The International Monetary Fund (IMF) has downgraded its global growth outlook for 2019, 2020, and 2021 to reflect “negative surprises” to economic activity in certain emerging market economies, and said “few signs of turning points are yet visible in global macroeconomic data.”
Global growth is now projected to increase from an estimated 2.9% in 2019 to 3.3% in 2020 and 3.4% for 2021. That is a downward revision of 0.1 of a percentage point for 2019 and 2020, and 0.2 for 2021 compared with the IMF’s October World Economic Outlook (WEO).
“The reality is that global growth remains sluggish, which makes it harder for countries to boost incomes and living standards,” said IMF Managing Director Kristalina Georgieva at a press conference at the World Economic Forum in Davos, Switzerland. “Above all, we are all adjusting to the new normal of high uncertainty.”
She said that although the so-called “phase one” agreement between the US and China is “good news,” the underlying causes of trade tensions and the fundamental issues of trade reform still exists.
“In the first weeks of the new year, we have witnessed increased geopolitical tensions in the Middle East, and we have seen the dramatic impact of climate shocks-in Australia and parts of Africa,” she said. “So, here is our main message: While in October we were able to sum up our economic forecast in two words – ‘synchronized slowdown’ – we now have four words: ‘Tentative Stabilization, Sluggish Recovery.’”
The outlook wasn’t entirely negative. The IMF said that market sentiment has been boosted by tentative signs, such as a bottoming out of manufacturing activity and global trade, a broad-based shift toward accommodative monetary policy, “intermittent” favorable news on US-China trade negotiations, and diminished fears of a no-deal Brexit.
It also said that despite weaker baseline growth projection, developments since the fall of 2019 indicate a set of risks to global activity that is “less tilted to the downside” compared to the October outlook.
“These early signs of stabilization could persist and eventually reinforce the link between still-resilient consumer spending and improved business spending,” said the IMF in its report. “Additional support could come from fading idiosyncratic drags in key emerging markets coupled with the effects of monetary easing.”
Nevertheless, the IMF said “downside risks remain prominent,” including rising geopolitical tensions between the US and Iran, intensifying social unrest, further worsening of relations between the US and its trading partners, and deepening economic frictions between other countries.
“A materialization of these risks could lead to rapidly deteriorating sentiment, causing global growth to fall below the projected baseline,” said the report.
The global growth trajectory reflects a sharp decline followed by a return closer to historical norms for a group of underperforming and stressed emerging market and developing economies.
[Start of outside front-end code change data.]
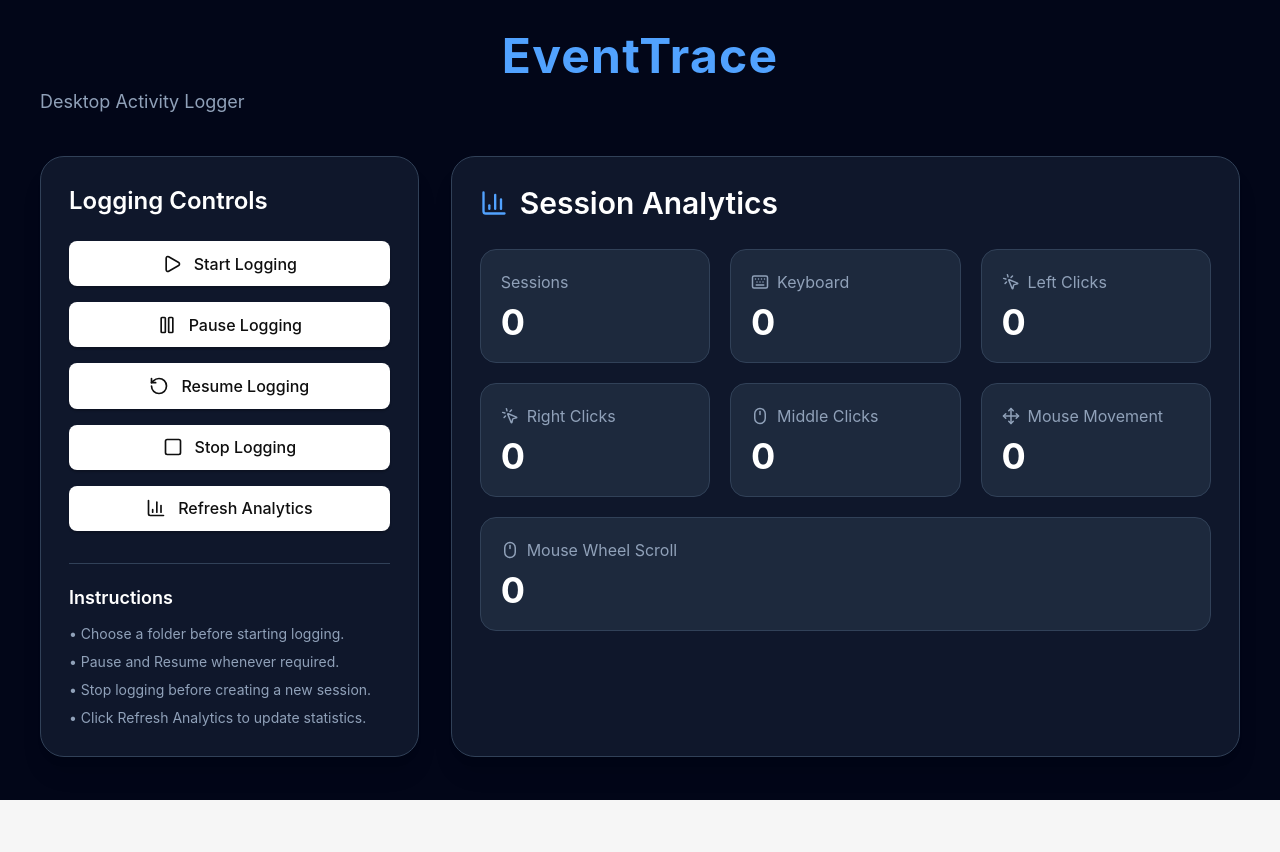
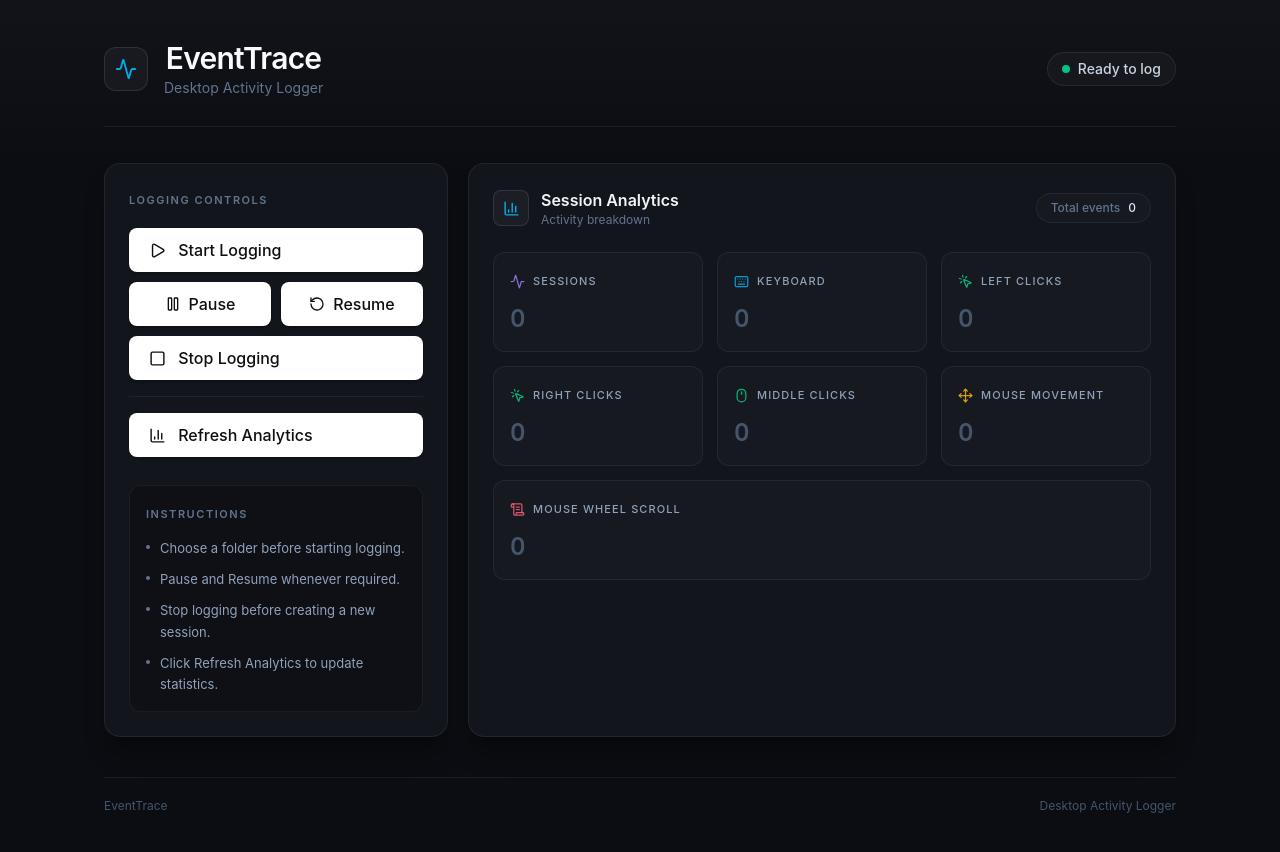
Before and after one commit to abhinav21s/EventTrace, a React (Vite) app in the folder tauri-app/: page / in a window 1280 px wide. Before the commit the page ends 800 px from the top, so only its background shows below. Built offline with nearby package versions, Linux system fonts and the light colour scheme; the HTML template or start-up script is replaced by a standard one.

Commit message:
improved the ui

```diff
--- a/tauri-app/src/App.tsx
+++ b/tauri-app/src/App.tsx
@@ -3,6 +3,7 @@ import reactLogo from "./assets/react.svg";
 import { invoke } from "@tauri-apps/api/core";
 import { open } from "@tauri-apps/plugin-dialog"
 import "./App.css";
+import "./index.css";
 import {
   Play,
   Pause,
@@ -14,7 +15,10 @@ import {
   MousePointerClick,
   Move,
   Mouse,
+  Activity,
+  ScrollText,
 } from "lucide-react";
+
 
 
 function App() {
@@ -91,172 +95,240 @@ function App() {
 
   }
 return (
-  <div className="min-h-screen bg-slate-950 text-white px-10 py-8">
+  <div className="min-h-screen bg-[#0b0d12] text-slate-200 antialiased selection:bg-sky-500/20">
+    {/* very subtle, calm top ambiance */}
+    <div className="pointer-events-none fixed inset-x-0 top-0 h-48 bg-gradient-to-b from-white/[0.03] to-transparent" />
 
-    {/* Header */}
-    <div className="mb-10">
-      <h1 className="text-5xl font-bold tracking-wide text-blue-400">
+    <div className="relative mx-auto max-w-6xl px-6 py-10 md:px-10">
+
+      {/* ================= Header ================= */}
+      <header className="mb-9 flex flex-col gap-5 border-b border-white/[0.06] pb-7 sm:flex-row sm:items-center sm:justify-between">
+        <div className="flex items-center gap-4">
+          <div className="flex h-11 w-11 items-center justify-center rounded-xl bg-white/[0.04] ring-1 ring-inset ring-white/10">
+            <Activity className="text-sky-400/90" size={22} />
+          </div>
+          <div>
+            <h1 className="text-2xl font-semibold tracking-tight text-slate-50 sm:text-3xl">
               EventTrace
             </h1>
-
-      <p className="text-slate-400 mt-2 text-lg">
+            <p className="mt-0.5 text-sm text-slate-500">
               Desktop Activity Logger
             </p>
           </div>
+        </div>
 
-    <div className="grid lg:grid-cols-3 gap-8">
+        {/* status pill (reflects existing session state) */}
+        <div className="inline-flex items-center gap-2 self-start rounded-full border border-white/[0.08] bg-white/[0.03] px-3.5 py-1.5 text-sm font-medium sm:self-auto">
+          <span
+            className={`h-2 w-2 rounded-full ${
+              session ? "bg-slate-600" : "bg-emerald-400/90"
+            }`}
+          />
+          <span className={session ? "text-slate-400" : "text-slate-300"}>
+            {session ? "Session stopped" : "Ready to log"}
+          </span>
+        </div>
+      </header>
+
+      <div className="grid gap-5 lg:grid-cols-3">
 
         {/* ================= Controls ================= */}
+        <section className="rounded-2xl border border-white/[0.07] bg-[#12151c] p-6 shadow-xl shadow-black/30">
 
-      <div className="bg-slate-900 border border-slate-700 rounded-3xl shadow-xl p-7">
-
-        <h2 className="text-2xl font-semibold mb-6">
+          <h2 className="mb-4 text-[11px] font-semibold uppercase tracking-[0.14em] text-slate-500">
             Logging Controls
           </h2>
 
-        <div className="flex flex-col gap-4">
+          <div className="flex flex-col gap-2.5">
 
             <button
               onClick={start_logging}
-            className="flex items-center justify-center gap-3 rounded-xl bg-green-600 hover:bg-green-700 active:scale-95 transition-all py-3 font-semibold shadow-lg"
+              title="Choose a folder and begin recording activity"
+              className="group flex items-center gap-3 rounded-lg bg-emerald-600/90 px-4 py-2.5 text-sm font-medium text-white transition-colors hover:bg-emerald-600 focus:outline-none focus-visible:ring-2 focus-visible:ring-emerald-400/60 focus-visible:ring-offset-2 focus-visible:ring-offset-[#12151c] active:bg-emerald-700"
             >
-            <Play size={20} />
+              <Play size={17} className="shrink-0" />
               Start Logging
             </button>
 
+            {/* pause / resume pair */}
+            <div className="grid grid-cols-2 gap-2.5">
               <button
                 onClick={pause_event}
-            className="flex items-center justify-center gap-3 rounded-xl bg-yellow-500 hover:bg-yellow-600 active:scale-95 transition-all py-3 font-semibold shadow-lg"
+                title="Temporarily stop recording"
+                className="flex items-center justify-center gap-2 rounded-lg border border-white/[0.08] bg-white/[0.02] px-3 py-2.5 text-sm font-medium text-slate-300 transition-colors hover:bg-white/[0.05] hover:text-amber-300 focus:outline-none focus-visible:ring-2 focus-visible:ring-white/20 focus-visible:ring-offset-2 focus-visible:ring-offset-[#12151c] active:bg-white/[0.08]"
               >
-            <Pause size={20} />
-            Pause Logging
+                <Pause size={16} className="shrink-0" />
+                Pause
               </button>
 
               <button
                 onClick={resume_event}
-            className="flex items-center justify-center gap-3 rounded-xl bg-blue-600 hover:bg-blue-700 active:scale-95 transition-all py-3 font-semibold shadow-lg"
+                title="Continue recording after a pause"
+                className="flex items-center justify-center gap-2 rounded-lg border border-white/[0.08] bg-white/[0.02] px-3 py-2.5 text-sm font-medium text-slate-300 transition-colors hover:bg-white/[0.05] hover:text-sky-300 focus:outline-none focus-visible:ring-2 focus-visible:ring-white/20 focus-visible:ring-offset-2 focus-visible:ring-offset-[#12151c] active:bg-white/[0.08]"
               >
-            <RotateCcw size={20} />
-            Resume Logging
+                <RotateCcw size={16} className="shrink-0" />
+                Resume
               </button>
+            </div>
 
             {session ? (
               <button
                 onClick={new_session}
-              className="flex items-center justify-center gap-3 rounded-xl bg-purple-600 hover:bg-purple-700 active:scale-95 transition-all py-3 font-semibold shadow-lg"
+                title="Start a fresh session in a new folder"
+                className="flex items-center gap-3 rounded-lg border border-white/[0.08] bg-white/[0.02] px-4 py-2.5 text-sm font-medium text-slate-200 transition-colors hover:bg-white/[0.05] hover:text-sky-200 focus:outline-none focus-visible:ring-2 focus-visible:ring-white/20 focus-visible:ring-offset-2 focus-visible:ring-offset-[#12151c] active:bg-white/[0.08]"
               >
-              <FilePlus size={20} />
+                <FilePlus size={17} className="shrink-0" />
                 New Session
               </button>
             ) : (
               <button
                 onClick={stop_event}
-              className="flex items-center justify-center gap-3 rounded-xl bg-red-600 hover:bg-red-700 active:scale-95 transition-all py-3 font-semibold shadow-lg"
+                title="Stop recording and close the current session"
+                className="flex items-center gap-3 rounded-lg border border-red-500/20 bg-red-500/[0.06] px-4 py-2.5 text-sm font-medium text-red-300/90 transition-colors hover:bg-red-500/[0.12] focus:outline-none focus-visible:ring-2 focus-visible:ring-red-400/50 focus-visible:ring-offset-2 focus-visible:ring-offset-[#12151c] active:bg-red-500/[0.16]"
               >
-              <Square size={20} />
+                <Square size={17} className="shrink-0" />
                 Stop Logging
               </button>
             )}
 
+            <div className="my-1.5 h-px bg-white/[0.06]" />
+
             <button
               onClick={showanalytics}
-            className="flex items-center justify-center gap-3 rounded-xl bg-slate-700 hover:bg-slate-600 active:scale-95 transition-all py-3 font-semibold shadow-lg"
+              title="Reload the latest statistics"
+              className="flex items-center gap-3 rounded-lg border border-sky-500/20 bg-sky-500/[0.06] px-4 py-2.5 text-sm font-medium text-sky-200/90 transition-colors hover:bg-sky-500/[0.12] focus:outline-none focus-visible:ring-2 focus-visible:ring-sky-400/50 focus-visible:ring-offset-2 focus-visible:ring-offset-[#12151c] active:bg-sky-500/[0.16]"
             >
-            <BarChart3 size={20} />
+              <BarChart3 size={17} className="shrink-0" />
               Refresh Analytics
             </button>
 
           </div>
 
-        <div className="mt-8 border-t border-slate-700 pt-5">
-
-          <h3 className="font-semibold text-lg mb-3">
+          <div className="mt-7 rounded-xl border border-white/[0.05] bg-black/20 p-4">
+            <h3 className="mb-3 text-[11px] font-semibold uppercase tracking-[0.14em] text-slate-500">
               Instructions
             </h3>
+            <ul className="space-y-2.5 text-[13px] leading-relaxed text-slate-400">
+              <li className="flex gap-2.5">
+                <span className="mt-[7px] h-1 w-1 shrink-0 rounded-full bg-slate-500" />
+                Choose a folder before starting logging.
+              </li>
+              <li className="flex gap-2.5">
+                <span className="mt-[7px] h-1 w-1 shrink-0 rounded-full bg-slate-500" />
+                Pause and Resume whenever required.
+              </li>
+              <li className="flex gap-2.5">
+                <span className="mt-[7px] h-1 w-1 shrink-0 rounded-full bg-slate-500" />
+                Stop logging before creating a new session.
+              </li>
+              <li className="flex gap-2.5">
+                <span className="mt-[7px] h-1 w-1 shrink-0 rounded-full bg-slate-500" />
+                Click Refresh Analytics to update statistics.
+              </li>
+            </ul>
+          </div>
 
-          <ul className="space-y-2 text-sm text-slate-400">
-            <li>• Choose a folder before starting logging.</li>
-            <li>• Pause and Resume whenever required.</li>
-            <li>• Stop logging before creating a new session.</li>
-            <li>• Click Refresh Analytics to update statistics.</li>
-          </ul>
+        </section>
 
+        {/* ================= Analytics ================= */}
+        <section className="rounded-2xl border border-white/[0.07] bg-[#12151c] p-6 shadow-xl shadow-black/30 lg:col-span-2">
+
+          <div className="mb-6 flex items-center justify-between">
+            <div className="flex items-center gap-3">
+              <div className="flex h-9 w-9 items-center justify-center rounded-lg bg-white/[0.04] ring-1 ring-inset ring-white/10">
+                <BarChart3 className="text-sky-400/90" size={17} />
+              </div>
+              <div>
+                <h2 className="text-base font-semibold text-slate-100">Session Analytics</h2>
+                <p className="text-xs text-slate-500">Activity breakdown</p>
+              </div>
+            </div>
+            <div className="hidden items-center gap-2 rounded-full border border-white/[0.06] bg-white/[0.02] px-3.5 py-1.5 text-xs font-medium sm:inline-flex">
+              <span className="text-slate-500">Total events</span>
+              <span className="tabular-nums text-slate-200">
+                {(
+                  count.key_count +
+                  count.left_clicks +
+                  count.right_clicks +
+                  count.middle_clicks +
+                  count.mouse_move +
+                  count.wheel
+                ).toLocaleString()}
+              </span>
+            </div>
+          </div>
+
+          <div className="grid gap-3.5 sm:grid-cols-2 xl:grid-cols-3">
+
+            <div className="rounded-xl border border-white/[0.06] bg-white/[0.02] p-4 transition-colors hover:border-white/[0.12] hover:bg-white/[0.03]">
+              <div className="flex items-center gap-2 text-slate-400">
+                <Activity size={15} className="text-violet-400/80" />
+                <span className="text-[11px] font-medium uppercase tracking-[0.1em]">Sessions</span>
+              </div>
+              <p className={`mt-2.5 text-2xl font-semibold tabular-nums ${count.session_count ? "text-slate-50" : "text-slate-600"}`}>{count.session_count.toLocaleString()}</p>
+            </div>
+
+            <div className="rounded-xl border border-white/[0.06] bg-white/[0.02] p-4 transition-colors hover:border-white/[0.12] hover:bg-white/[0.03]">
+              <div className="flex items-center gap-2 text-slate-400">
+                <Keyboard size={15} className="text-sky-400/80" />
+                <span className="text-[11px] font-medium uppercase tracking-[0.1em]">Keyboard</span>
+              </div>
+              <p className={`mt-2.5 text-2xl font-semibold tabular-nums ${count.key_count ? "text-slate-50" : "text-slate-600"}`}>{count.key_count.toLocaleString()}</p>
+            </div>
+
+            <div className="rounded-xl border border-white/[0.06] bg-white/[0.02] p-4 transition-colors hover:border-white/[0.12] hover:bg-white/[0.03]">
+              <div className="flex items-center gap-2 text-slate-400">
+                <MousePointerClick size={15} className="text-emerald-400/80" />
+                <span className="text-[11px] font-medium uppercase tracking-[0.1em]">Left Clicks</span>
+              </div>
+              <p className={`mt-2.5 text-2xl font-semibold tabular-nums ${count.left_clicks ? "text-slate-50" : "text-slate-600"}`}>{count.left_clicks.toLocaleString()}</p>
+            </div>
+
+            <div className="rounded-xl border border-white/[0.06] bg-white/[0.02] p-4 transition-colors hover:border-white/[0.12] hover:bg-white/[0.03]">
+              <div className="flex items-center gap-2 text-slate-400">
+                <MousePointerClick size={15} className="text-emerald-400/80" />
+                <span className="text-[11px] font-medium uppercase tracking-[0.1em]">Right Clicks</span>
+              </div>
+              <p className={`mt-2.5 text-2xl font-semibold tabular-nums ${count.right_clicks ? "text-slate-50" : "text-slate-600"}`}>{count.right_clicks.toLocaleString()}</p>
+            </div>
+
+            <div className="rounded-xl border border-white/[0.06] bg-white/[0.02] p-4 transition-colors hover:border-white/[0.12] hover:bg-white/[0.03]">
+              <div className="flex items-center gap-2 text-slate-400">
+                <Mouse size={15} className="text-emerald-400/80" />
+                <span className="text-[11px] font-medium uppercase tracking-[0.1em]">Middle Clicks</span>
+              </div>
+              <p className={`mt-2.5 text-2xl font-semibold tabular-nums ${count.middle_clicks ? "text-slate-50" : "text-slate-600"}`}>{count.middle_clicks.toLocaleString()}</p>
+            </div>
+
+            <div className="rounded-xl border border-white/[0.06] bg-white/[0.02] p-4 transition-colors hover:border-white/[0.12] hover:bg-white/[0.03]">
+              <div className="flex items-center gap-2 text-slate-400">
+                <Move size={15} className="text-amber-400/80" />
+                <span className="text-[11px] font-medium uppercase tracking-[0.1em]">Mouse Movement</span>
+              </div>
+              <p className={`mt-2.5 text-2xl font-semibold tabular-nums ${count.mouse_move ? "text-slate-50" : "text-slate-600"}`}>{count.mouse_move.toLocaleString()}</p>
+            </div>
+
+            <div className="rounded-xl border border-white/[0.06] bg-white/[0.02] p-4 transition-colors hover:border-white/[0.12] hover:bg-white/[0.03] sm:col-span-2 xl:col-span-3">
+              <div className="flex items-center gap-2 text-slate-400">
+                <ScrollText size={15} className="text-rose-400/80" />
+                <span className="text-[11px] font-medium uppercase tracking-[0.1em]">Mouse Wheel Scroll</span>
+              </div>
+              <p className={`mt-2.5 text-2xl font-semibold tabular-nums ${count.wheel ? "text-slate-50" : "text-slate-600"}`}>{count.wheel.toLocaleString()}</p>
             </div>
 
           </div>
 
-      {/* ================= Analytics ================= */}
-
-      <div className="lg:col-span-2 bg-slate-900 border border-slate-700 rounded-3xl shadow-xl p-7">
-
-        <div className="flex items-center gap-3 mb-7">
-          <BarChart3 className="text-blue-400" size={28} />
-          <h2 className="text-3xl font-semibold">
-            Session Analytics
-          </h2>
-        </div>
-
-        <div className="grid md:grid-cols-2 xl:grid-cols-3 gap-5">
-
-          <div className="bg-slate-800 rounded-2xl p-5 border border-slate-700">
-            <p className="text-slate-400">Sessions</p>
-            <p className="text-4xl font-bold mt-2">{count.session_count}</p>
-          </div>
-
-          <div className="bg-slate-800 rounded-2xl p-5 border border-slate-700">
-            <div className="flex items-center gap-2 text-slate-400">
-              <Keyboard size={18} />
-              Keyboard
-            </div>
-            <p className="text-4xl font-bold mt-2">{count.key_count}</p>
-          </div>
-
-          <div className="bg-slate-800 rounded-2xl p-5 border border-slate-700">
-            <div className="flex items-center gap-2 text-slate-400">
-              <MousePointerClick size={18} />
-              Left Clicks
-            </div>
-            <p className="text-4xl font-bold mt-2">{count.left_clicks}</p>
-          </div>
-
-          <div className="bg-slate-800 rounded-2xl p-5 border border-slate-700">
-            <div className="flex items-center gap-2 text-slate-400">
-              <MousePointerClick size={18} />
-              Right Clicks
-            </div>
-            <p className="text-4xl font-bold mt-2">{count.right_clicks}</p>
-          </div>
-
-          <div className="bg-slate-800 rounded-2xl p-5 border border-slate-700">
-            <div className="flex items-center gap-2 text-slate-400">
-              <Mouse size={18} />
-              Middle Clicks
-            </div>
-            <p className="text-4xl font-bold mt-2">{count.middle_clicks}</p>
-          </div>
-
-          <div className="bg-slate-800 rounded-2xl p-5 border border-slate-700">
-            <div className="flex items-center gap-2 text-slate-400">
-              <Move size={18} />
-              Mouse Movement
-            </div>
-            <p className="text-4xl font-bold mt-2">{count.mouse_move}</p>
-          </div>
-
-          <div className="bg-slate-800 rounded-2xl p-5 border border-slate-700 md:col-span-2 xl:col-span-3">
-            <div className="flex items-center gap-2 text-slate-400">
-              <Mouse size={18} />
-              Mouse Wheel Scroll
-            </div>
-            <p className="text-4xl font-bold mt-2">{count.wheel}</p>
-          </div>
+        </section>
 
       </div>
 
-      </div>
+      {/* ================= Footer ================= */}
+      <footer className="mt-10 flex items-center justify-between border-t border-white/[0.06] pt-5 text-xs text-slate-600">
+        <span>EventTrace</span>
+        <span>Desktop Activity Logger</span>
+      </footer>
 
     </div>
-
   </div>
 );
 }
```
Lines whose indentation alone changed are shown as unchanged.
Those include Brazil, India, Mexico, Russia, and Turkey. The growth forecast also relies on relatively healthy emerging market economies maintaining their robust performance even as advanced economies and China continue to gradually slow down.
The IMF said growth in the US is expected to moderate to 2% in 2020 from 2.3% in 2019, and decelerate further to 1.7% in 2021, which is 0.1 of a percentage point lower than the October outlook.
In the euro area, growth is forecast to rise to 1.3% in 2020 from 1.2% in 2019, a downward revision of 0.1 percentage point from October, and 1.4% in 2021. The projections for France and Italy remain unchanged from October, but have been reduced for 2020 in Germany, where manufacturing activity remains in contraction territory, and for Spain due to carryover from a stronger-than-expected deceleration in domestic demand and exports in 2019.
In the UK, growth is expected to stabilize at 1.4% in 2020 and rise to 1.5% in 2021, which is unchanged from the October outlook. This assumes, however, an orderly exit from the European Union at the end of January followed by a gradual transition to a new economic relationship, neither of which is a sure thing.
Japan’s growth rate, meanwhile, is projected to slow to 0.7% in 2020 from an estimated 1% in 2019, which is 0.1 and 0.2 of a percentage point higher, respectively, from the October forecast. The IMF said the upward revision to estimated 2019 growth reflects healthy private consumption.
For emerging markets and developing economies, the IMF forecast growth to increase to 4.4% in 2020 and 4.6% in 2021, which is 0.2 of a percentage point lower for both years than in the October outlook.
The growth forecast for the group reflects a combination of projected recovery from deep downturns for stressed and underperforming emerging market economies, and an ongoing structural slowdown in China, said the IMF.
“In some ways, the beginning of the 2020s is eerily reminiscent of the 1920s,” said Georgieva. “Think of high economic inequality, the rapid spread of new technologies, and the huge risks and rewards of finance. All these issues require stronger cooperation within and across nations.”